Abandoned properties bylaws need to change: city staff

The city is looking to change bylaws affecting derelict and abandoned properties including the possibility of forced demolition.

Many residents are outraged by the negative effect nearby derelict properties have on their homes

Toronto looks to tighten bylaws governing derelict properties 2:05

The city is looking to change bylaws affecting derelict and abandoned properties, including the possibility of forced demolition.

If boarded up properties have a secured entrance and maintained, cut grass, current bylaws don’t give the city much power to force owners to fix or tear down abandoned properties which is draining resources and angering many Toronto residents.

Toronto homeowner Natasha Priest is among many angered by a lack of control over often-neglected spots, which can affect their own properties.

Priest lives in a semidetached home in the King and Dufferin Streets area. For years she has complained about problems — like vagrants and rodents. Her home is suffering as a result of the abandoned home next door, she says.

"We’ve got broken windows there, squirrels living in there, there are raccoons living in there," she said.

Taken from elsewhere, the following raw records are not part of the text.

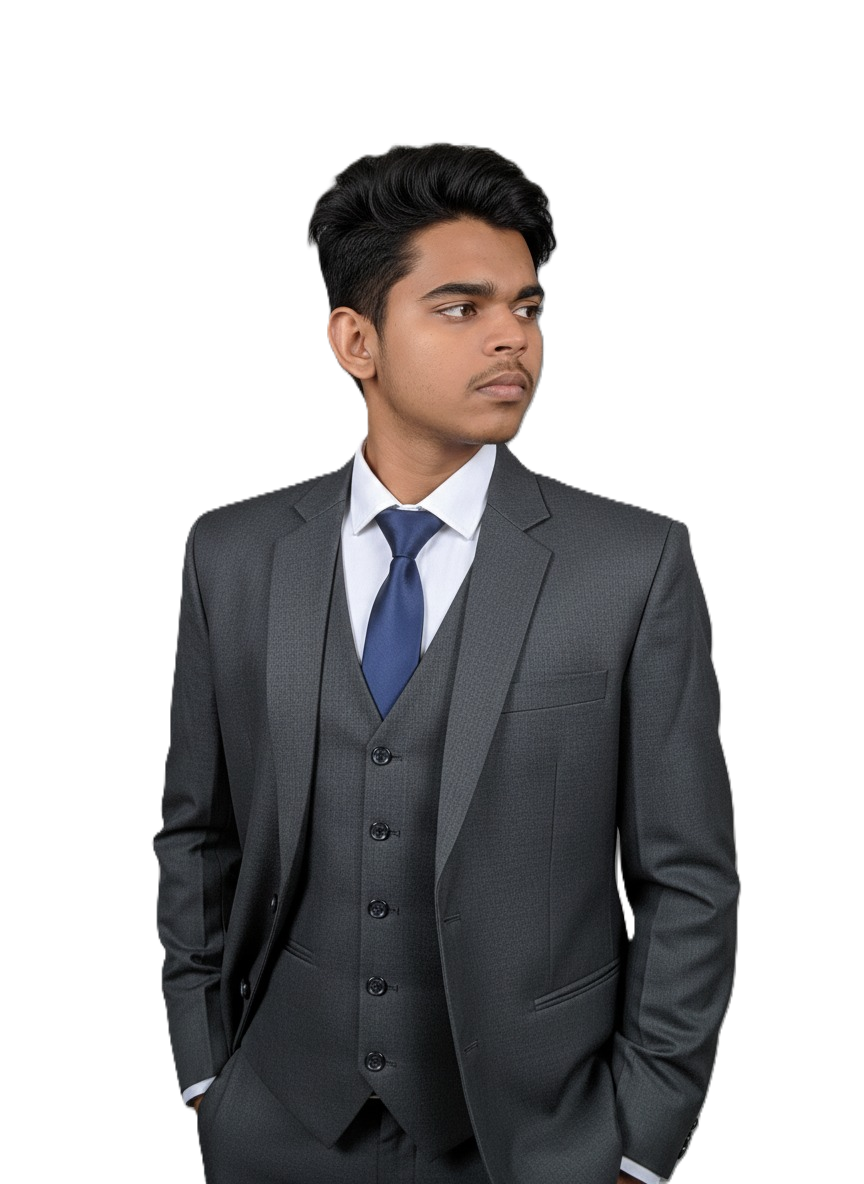
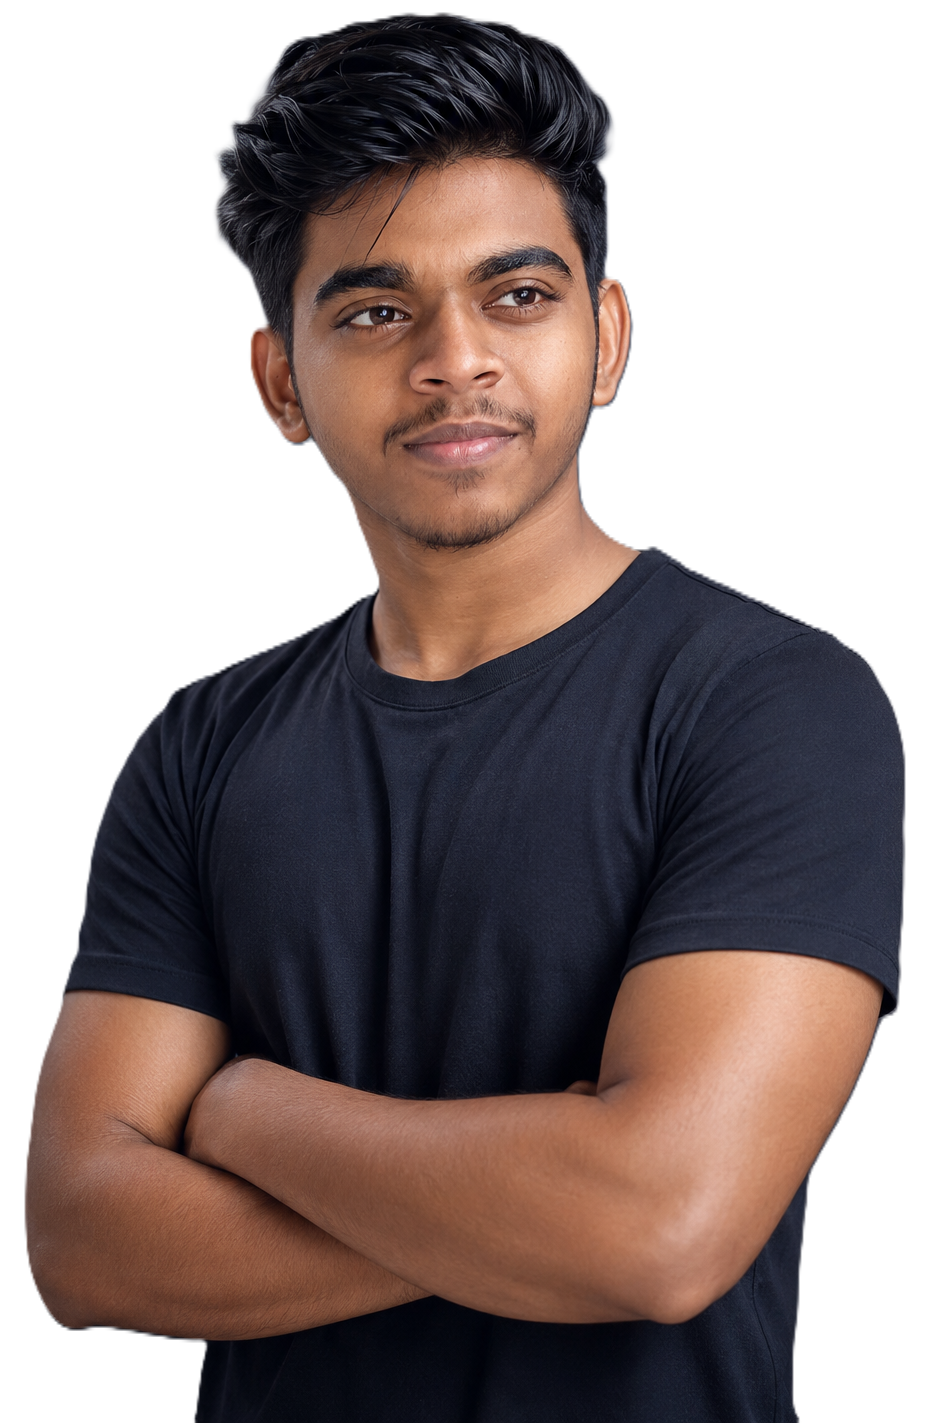
Update portfolio images and adjust Hero component styling

diff --git a/client/src/components/Hero.tsx b/client/src/components/Hero.tsx
@@ -60,7 +60,7 @@ const Hero = () => {
           alt="Portfolio Image"
           loading="lazy"
           className="
-            rounded-[40%] sm:w-56 lg:w-96 
+            sm:w-56 lg:w-96 
             drop-shadow-[15px_20px_20px_rgba(0,0,0,0.6)] 
             dark:drop-shadow-[0_0_25px_rgba(255,166,0,0.3)]
             animate-drift w-80 md:w-auto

"We got home Monday morning and apparently Sunday evening there had been someone that actually broke into the home. He turned on the water or broke a pipe, ripped the bell cables out of our house."

City inspectors visited the rundown building many times following numerous complaints, but not much can be done until current bylaws are changed.

Mark Sraga, director of investigations with municipal licensing and standards, says the city is considering changes to property bylaws that would give them more power and even the ability to force demolition.

"It’s enough of a problem that we feel we need to take further action," Sraga said.

The bylaw amendments will be drafted in the next year after which council will vote on whether to approve them.